Miss Stafford described that book as one of the important ones of her childhood. Another, she said, was called "Stepdaughter of the Prairie," by Margaret Lynn, a cousin of Miss Stafford's mother.It was a memoir of Miss Lynn's girlhood on the Kansas frontier.
Miss stafford graduated from the University of Colorado and then spent a year at the University of Heidel-berg, Germay. Back in the United States, she taught for a year at Stephens College in Columbia, Mo., and then spent a year in Tennessee working on The Southern Review.
She eventually moved to Boston, where she married the poet Robert Lowell, the first of her three husbands. He dedicated his first book, "Lord Weary's Castle," to her. It won him the Pulitzer Prize.
Her marriage to Lowell ended in divorce. Her second marriage, to Oliver Jensen, also ended in divorce. In 1959, she married A. J. Leibling, the late columnist and press critic of The New Yorker. They lived in East Hampton, Long Island, and Miss Stafford continued to live there until her death.
For all the tragedy of which she wrote, Miss Stafford was a woman of both privacy and wit.
Giroux, her publisher, recalls taking her to see the film version of "Romeo and Juliet." He said many youngsters were at the performance and that he and Miss Stafford walked out of the theater behind a group of them who were exclaiming about the romance and glamour of it all. According to Giroux, Miss Stafford suddenly leaned forward and said to the group, "And wasn't it well written?
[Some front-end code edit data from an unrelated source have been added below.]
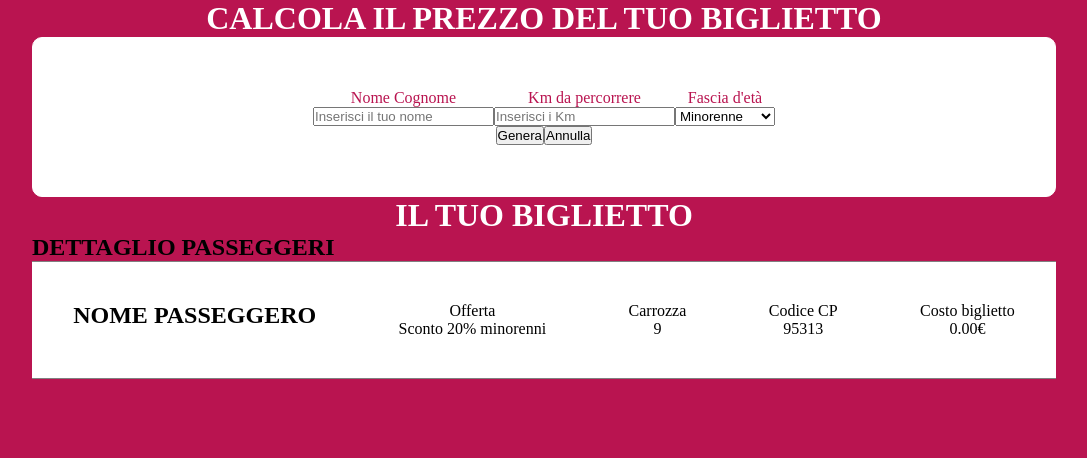
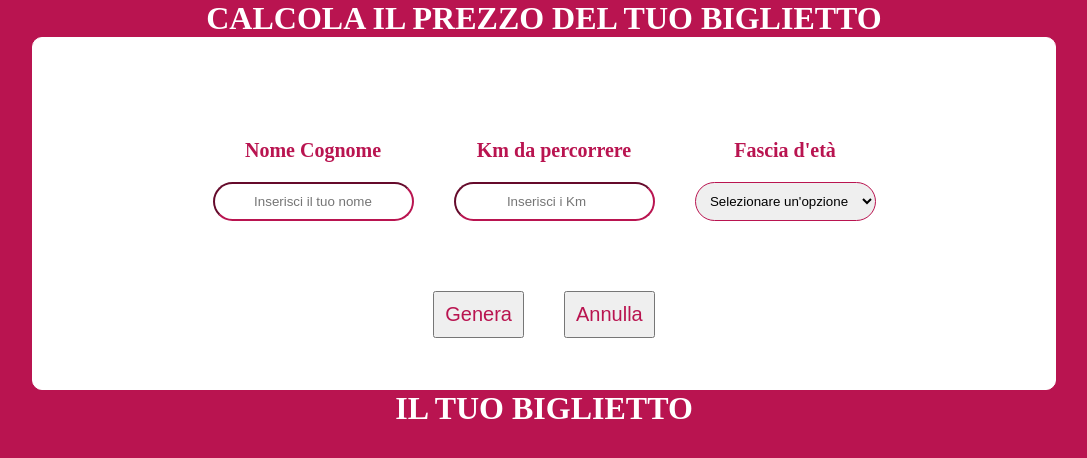
Before and after one commit to Afrodario/js-biglietto-treno-form, a plain HTML site: page index.html in a window 1280 px wide. Both pictures are taken after a click on the button "Genera". Shown: the whole page, without its empty margins (96-1183 px from the left). Drawn offline with Linux system fonts and the light colour scheme.

Commit message:
Rifiniture generali e al funzionamento

```diff
--- a/index.html
+++ b/index.html
@@ -24,12 +24,13 @@
 
                     <div class="flex-col">
                         <label for="km">Km da percorrere</label>
-                        <input type="number" id="input-km" placeholder="Inserisci i Km">
+                        <input type="number" id="input-km" min="1" placeholder="Inserisci i Km">
                     </div>
 
                     <div class="flex-col">
                         <label for="età">Fascia d'età</label>
                         <select id="input-age">
+                            <option value="scegli">Selezionare un'opzione</option>
                             <option value="minorenne">Minorenne</option>
                             <option value="maggiorenne">Maggiorenne</option>
                             <option value="over-65">Over 65</option>
--- a/main.js
+++ b/main.js
@@ -20,6 +20,10 @@ let cancel = document.getElementById("cancel");
 
 generate.addEventListener("click",
     function() {
+
+        if (passengerName.value == "" || kmNumber.value == "" || passengerAge.value == "scegli") {
+            alert("Si prega di inserire tutti i dati richiesti.")
+        } else {
 
         ticketActive.classList.remove("d-none");
         ticketActive.classList.add("active");
@@ -48,6 +52,8 @@ generate.addEventListener("click",
 
         let codePR = Math.floor(Math.random() * (99999 - 90000 + 1) + 90000);
         ticketCode.innerHTML = codePR;
+
+        }
     }
 )
 
--- a/style.css
+++ b/style.css
@@ -21,10 +21,42 @@
     display: none;
 }
 
+label {
+    font-size: 20px;
+    font-weight: bold;
+}
+
+input, option, select {
+    text-align: center;
+    border-color: #b91450;
+    margin: 20px;
+    padding: 10px;
+    border-radius: 20px;
+}
+
+input:focus, select:focus {
+    background-color: #b91450;
+    border-color: orangered;
+}
+
+button {
+    padding: 10px;
+    font-size: 20px;
+    color: #b91450;
+    margin: 0 20px;
+}
+
+button:hover {
+    border-color: orangered;
+    cursor: pointer;
+}
+
 .flex-col {
     display: flex;
     flex-direction: column;
     align-items: center;
+    justify-content: space-between;
+    margin: 50px 0;
 }
 
 .ticket-info, .ticket-buttons {
@@ -35,6 +67,10 @@
     justify-content: space-around;
 }
 
+.ticket-details p {
+    font-weight: bold;
+}
+
 body {
     background-color: #b91450;
 }
@@ -42,6 +78,10 @@ body {
 h1 {
     text-align: center;
     color: white;
+}
+
+h2 {
+    padding: 10px;
 }
 
 label {
@@ -55,7 +95,7 @@ label {
     padding: 5%;
 }
 
-.ticket-in {
+#ticket-in {
     background-color: white;
 }
 
```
Miss Stafford's survivors include two sisters, Mary Lee Frichtel, of Hayden, Colo., and Marjorie, who lives in Oregon.